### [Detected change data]
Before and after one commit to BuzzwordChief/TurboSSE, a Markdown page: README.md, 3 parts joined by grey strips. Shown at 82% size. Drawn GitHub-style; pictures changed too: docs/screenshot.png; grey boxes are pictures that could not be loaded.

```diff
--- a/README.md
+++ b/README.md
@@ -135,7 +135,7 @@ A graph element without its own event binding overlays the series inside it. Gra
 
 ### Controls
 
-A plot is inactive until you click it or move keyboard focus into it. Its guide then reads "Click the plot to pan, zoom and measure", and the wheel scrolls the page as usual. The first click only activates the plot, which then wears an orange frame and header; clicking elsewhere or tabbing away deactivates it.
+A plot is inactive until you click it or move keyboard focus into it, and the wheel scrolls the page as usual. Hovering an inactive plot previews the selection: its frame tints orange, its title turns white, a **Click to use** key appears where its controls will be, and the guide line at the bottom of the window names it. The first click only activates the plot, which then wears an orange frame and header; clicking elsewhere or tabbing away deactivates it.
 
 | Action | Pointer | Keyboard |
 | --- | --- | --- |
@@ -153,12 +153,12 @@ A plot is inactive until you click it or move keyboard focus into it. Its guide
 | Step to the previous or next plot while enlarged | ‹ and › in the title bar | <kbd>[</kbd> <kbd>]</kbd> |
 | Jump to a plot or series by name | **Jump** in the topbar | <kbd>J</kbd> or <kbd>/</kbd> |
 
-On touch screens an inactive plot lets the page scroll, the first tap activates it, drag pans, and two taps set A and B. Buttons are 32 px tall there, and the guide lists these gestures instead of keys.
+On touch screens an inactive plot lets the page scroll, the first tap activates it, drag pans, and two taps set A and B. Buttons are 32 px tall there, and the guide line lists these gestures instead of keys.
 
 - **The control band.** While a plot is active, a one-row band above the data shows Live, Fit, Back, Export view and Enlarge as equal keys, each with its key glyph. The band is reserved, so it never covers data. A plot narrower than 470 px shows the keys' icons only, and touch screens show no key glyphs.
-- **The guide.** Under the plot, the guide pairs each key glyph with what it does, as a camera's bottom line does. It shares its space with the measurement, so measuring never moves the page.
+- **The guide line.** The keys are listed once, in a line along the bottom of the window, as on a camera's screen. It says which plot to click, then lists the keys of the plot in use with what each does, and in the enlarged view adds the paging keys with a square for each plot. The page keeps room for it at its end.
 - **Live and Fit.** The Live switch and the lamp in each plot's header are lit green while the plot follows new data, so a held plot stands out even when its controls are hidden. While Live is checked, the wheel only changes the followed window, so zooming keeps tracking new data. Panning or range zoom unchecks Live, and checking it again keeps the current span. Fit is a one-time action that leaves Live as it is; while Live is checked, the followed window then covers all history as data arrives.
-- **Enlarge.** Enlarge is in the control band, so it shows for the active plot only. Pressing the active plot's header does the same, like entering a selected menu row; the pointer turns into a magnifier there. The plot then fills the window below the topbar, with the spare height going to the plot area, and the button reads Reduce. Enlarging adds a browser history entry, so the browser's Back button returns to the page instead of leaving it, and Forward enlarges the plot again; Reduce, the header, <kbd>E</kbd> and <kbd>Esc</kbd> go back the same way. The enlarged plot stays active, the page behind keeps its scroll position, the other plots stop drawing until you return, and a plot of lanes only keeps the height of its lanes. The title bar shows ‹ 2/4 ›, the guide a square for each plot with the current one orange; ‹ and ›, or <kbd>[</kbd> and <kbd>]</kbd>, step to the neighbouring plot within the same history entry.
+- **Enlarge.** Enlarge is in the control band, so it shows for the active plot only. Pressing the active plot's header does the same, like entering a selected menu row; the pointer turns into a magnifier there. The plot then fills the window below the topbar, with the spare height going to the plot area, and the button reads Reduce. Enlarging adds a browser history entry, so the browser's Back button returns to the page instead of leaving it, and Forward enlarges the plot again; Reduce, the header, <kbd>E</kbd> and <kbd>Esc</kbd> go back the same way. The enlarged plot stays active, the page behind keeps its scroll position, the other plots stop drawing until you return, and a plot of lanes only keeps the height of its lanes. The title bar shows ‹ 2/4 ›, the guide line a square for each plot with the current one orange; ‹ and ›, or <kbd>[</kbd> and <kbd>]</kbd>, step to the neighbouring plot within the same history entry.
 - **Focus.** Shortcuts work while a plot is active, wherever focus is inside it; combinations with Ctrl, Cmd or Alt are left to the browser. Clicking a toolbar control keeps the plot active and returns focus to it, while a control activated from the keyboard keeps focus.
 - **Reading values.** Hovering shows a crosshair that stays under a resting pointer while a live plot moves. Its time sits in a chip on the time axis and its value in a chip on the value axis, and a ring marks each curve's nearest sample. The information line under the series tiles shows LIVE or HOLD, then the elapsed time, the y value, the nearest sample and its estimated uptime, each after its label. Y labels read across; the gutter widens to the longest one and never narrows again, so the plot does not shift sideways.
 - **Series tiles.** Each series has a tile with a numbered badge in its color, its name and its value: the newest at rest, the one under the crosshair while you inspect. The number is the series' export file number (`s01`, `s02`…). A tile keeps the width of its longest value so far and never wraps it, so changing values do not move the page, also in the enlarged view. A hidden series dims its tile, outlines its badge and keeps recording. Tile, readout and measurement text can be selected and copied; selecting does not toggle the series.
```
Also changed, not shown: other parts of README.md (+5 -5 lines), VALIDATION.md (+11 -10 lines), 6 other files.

### [Action item]
Could all of the entries be retyped word for word?

### [Answer box]
Before and after one commit to BuzzwordChief/TurboSSE, a Markdown page: README.md, 3 parts joined by grey strips. Shown at 82% size. Drawn GitHub-style; pictures changed too: docs/screenshot.png; grey boxes are pictures that could not be loaded.

```diff
--- a/README.md
+++ b/README.md
@@ -135,7 +135,7 @@ A graph element without its own event binding overlays the series inside it. Gra
 
 ### Controls
 
-A plot is inactive until you click it or move keyboard focus into it. Its guide then reads "Click the plot to pan, zoom and measure", and the wheel scrolls the page as usual. The first click only activates the plot, which then wears an orange frame and header; clicking elsewhere or tabbing away deactivates it.
+A plot is inactive until you click it or move keyboard focus into it, and the wheel scrolls the page as usual. Hovering an inactive plot previews the selection: its frame tints orange, its title turns white, a **Click to use** key appears where its controls will be, and the guide line at the bottom of the window names it. The first click only activates the plot, which then wears an orange frame and header; clicking elsewhere or tabbing away deactivates it.
 
 | Action | Pointer | Keyboard |
 | --- | --- | --- |
@@ -153,12 +153,12 @@ A plot is inactive until you click it or move keyboard focus into it. Its guide
 | Step to the previous or next plot while enlarged | ‹ and › in the title bar | <kbd>[</kbd> <kbd>]</kbd> |
 | Jump to a plot or series by name | **Jump** in the topbar | <kbd>J</kbd> or <kbd>/</kbd> |
 
-On touch screens an inactive plot lets the page scroll, the first tap activates it, drag pans, and two taps set A and B. Buttons are 32 px tall there, and the guide lists these gestures instead of keys.
+On touch screens an inactive plot lets the page scroll, the first tap activates it, drag pans, and two taps set A and B. Buttons are 32 px tall there, and the guide line lists these gestures instead of keys.
 
 - **The control band.** While a plot is active, a one-row band above the data shows Live, Fit, Back, Export view and Enlarge as equal keys, each with its key glyph. The band is reserved, so it never covers data. A plot narrower than 470 px shows the keys' icons only, and touch screens show no key glyphs.
-- **The guide.** Under the plot, the guide pairs each key glyph with what it does, as a camera's bottom line does. It shares its space with the measurement, so measuring never moves the page.
+- **The guide line.** The keys are listed once, in a line along the bottom of the window, as on a camera's screen. It says which plot to click, then lists the keys of the plot in use with what each does, and in the enlarged view adds the paging keys with a square for each plot. The page keeps room for it at its end.
 - **Live and Fit.** The Live switch and the lamp in each plot's header are lit green while the plot follows new data, so a held plot stands out even when its controls are hidden. While Live is checked, the wheel only changes the followed window, so zooming keeps tracking new data. Panning or range zoom unchecks Live, and checking it again keeps the current span. Fit is a one-time action that leaves Live as it is; while Live is checked, the followed window then covers all history as data arrives.
-- **Enlarge.** Enlarge is in the control band, so it shows for the active plot only. Pressing the active plot's header does the same, like entering a selected menu row; the pointer turns into a magnifier there. The plot then fills the window below the topbar, with the spare height going to the plot area, and the button reads Reduce. Enlarging adds a browser history entry, so the browser's Back button returns to the page instead of leaving it, and Forward enlarges the plot again; Reduce, the header, <kbd>E</kbd> and <kbd>Esc</kbd> go back the same way. The enlarged plot stays active, the page behind keeps its scroll position, the other plots stop drawing until you return, and a plot of lanes only keeps the height of its lanes. The title bar shows ‹ 2/4 ›, the guide a square for each plot with the current one orange; ‹ and ›, or <kbd>[</kbd> and <kbd>]</kbd>, step to the neighbouring plot within the same history entry.
+- **Enlarge.** Enlarge is in the control band, so it shows for the active plot only. Pressing the active plot's header does the same, like entering a selected menu row; the pointer turns into a magnifier there. The plot then fills the window below the topbar, with the spare height going to the plot area, and the button reads Reduce. Enlarging adds a browser history entry, so the browser's Back button returns to the page instead of leaving it, and Forward enlarges the plot again; Reduce, the header, <kbd>E</kbd> and <kbd>Esc</kbd> go back the same way. The enlarged plot stays active, the page behind keeps its scroll position, the other plots stop drawing until you return, and a plot of lanes only keeps the height of its lanes. The title bar shows ‹ 2/4 ›, the guide line a square for each plot with the current one orange; ‹ and ›, or <kbd>[</kbd> and <kbd>]</kbd>, step to the neighbouring plot within the same history entry.
 - **Focus.** Shortcuts work while a plot is active, wherever focus is inside it; combinations with Ctrl, Cmd or Alt are left to the browser. Clicking a toolbar control keeps the plot active and returns focus to it, while a control activated from the keyboard keeps focus.
 - **Reading values.** Hovering shows a crosshair that stays under a resting pointer while a live plot moves. Its time sits in a chip on the time axis and its value in a chip on the value axis, and a ring marks each curve's nearest sample. The information line under the series tiles shows LIVE or HOLD, then the elapsed time, the y value, the nearest sample and its estimated uptime, each after its label. Y labels read across; the gutter widens to the longest one and never narrows again, so the plot does not shift sideways.
 - **Series tiles.** Each series has a tile with a numbered badge in its color, its name and its value: the newest at rest, the one under the crosshair while you inspect. The number is the series' export file number (`s01`, `s02`…). A tile keeps the width of its longest value so far and never wraps it, so changing values do not move the page, also in the enlarged view. A hidden series dims its tile, outlines its badge and keeps recording. Tile, readout and measurement text can be selected and copied; selecting does not toggle the series.
```
Also changed, not shown: other parts of README.md (+5 -5 lines), VALIDATION.md (+11 -10 lines), 6 other files.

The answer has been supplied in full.